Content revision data
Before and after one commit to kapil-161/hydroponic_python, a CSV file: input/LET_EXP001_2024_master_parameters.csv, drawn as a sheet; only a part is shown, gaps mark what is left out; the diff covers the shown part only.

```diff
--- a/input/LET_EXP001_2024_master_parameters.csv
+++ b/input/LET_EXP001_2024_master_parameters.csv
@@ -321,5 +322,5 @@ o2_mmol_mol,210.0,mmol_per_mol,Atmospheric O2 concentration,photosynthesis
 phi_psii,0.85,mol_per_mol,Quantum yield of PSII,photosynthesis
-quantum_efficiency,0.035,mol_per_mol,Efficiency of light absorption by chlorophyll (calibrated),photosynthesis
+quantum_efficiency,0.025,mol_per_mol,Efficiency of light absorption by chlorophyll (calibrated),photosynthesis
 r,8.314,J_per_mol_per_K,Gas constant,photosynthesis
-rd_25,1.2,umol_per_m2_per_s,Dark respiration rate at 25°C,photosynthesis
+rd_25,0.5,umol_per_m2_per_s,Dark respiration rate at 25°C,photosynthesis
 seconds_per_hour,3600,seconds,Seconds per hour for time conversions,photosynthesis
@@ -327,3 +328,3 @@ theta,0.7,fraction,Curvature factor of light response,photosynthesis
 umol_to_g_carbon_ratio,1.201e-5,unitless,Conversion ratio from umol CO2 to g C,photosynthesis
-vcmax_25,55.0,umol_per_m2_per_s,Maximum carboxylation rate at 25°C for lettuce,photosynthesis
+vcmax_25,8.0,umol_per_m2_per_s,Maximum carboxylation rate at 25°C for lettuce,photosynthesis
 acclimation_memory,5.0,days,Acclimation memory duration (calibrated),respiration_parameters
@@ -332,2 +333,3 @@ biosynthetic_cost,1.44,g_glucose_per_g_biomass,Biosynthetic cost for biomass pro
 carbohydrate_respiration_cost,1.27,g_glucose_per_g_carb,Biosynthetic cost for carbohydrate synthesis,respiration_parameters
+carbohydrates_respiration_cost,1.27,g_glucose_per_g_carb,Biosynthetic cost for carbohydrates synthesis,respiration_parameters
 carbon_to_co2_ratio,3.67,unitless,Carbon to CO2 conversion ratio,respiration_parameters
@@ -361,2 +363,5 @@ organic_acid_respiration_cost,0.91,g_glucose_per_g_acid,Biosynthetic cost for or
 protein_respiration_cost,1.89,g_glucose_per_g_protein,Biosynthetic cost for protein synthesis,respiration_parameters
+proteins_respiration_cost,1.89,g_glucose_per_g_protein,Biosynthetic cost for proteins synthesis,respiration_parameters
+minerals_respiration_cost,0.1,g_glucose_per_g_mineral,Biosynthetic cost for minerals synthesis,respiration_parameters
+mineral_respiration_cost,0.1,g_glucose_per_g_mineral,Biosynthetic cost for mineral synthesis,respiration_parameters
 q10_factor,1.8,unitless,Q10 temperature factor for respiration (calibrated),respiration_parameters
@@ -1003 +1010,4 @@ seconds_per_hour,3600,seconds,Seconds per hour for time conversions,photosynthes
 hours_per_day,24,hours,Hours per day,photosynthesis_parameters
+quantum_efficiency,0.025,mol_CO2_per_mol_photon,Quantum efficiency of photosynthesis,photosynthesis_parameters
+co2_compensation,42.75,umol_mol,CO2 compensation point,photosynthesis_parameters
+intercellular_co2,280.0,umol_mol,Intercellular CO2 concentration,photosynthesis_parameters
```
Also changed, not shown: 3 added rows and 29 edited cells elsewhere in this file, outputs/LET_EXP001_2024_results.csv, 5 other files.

Activity: If a line of the records contains the word "time", count it; give only the total.

Exercise response: 2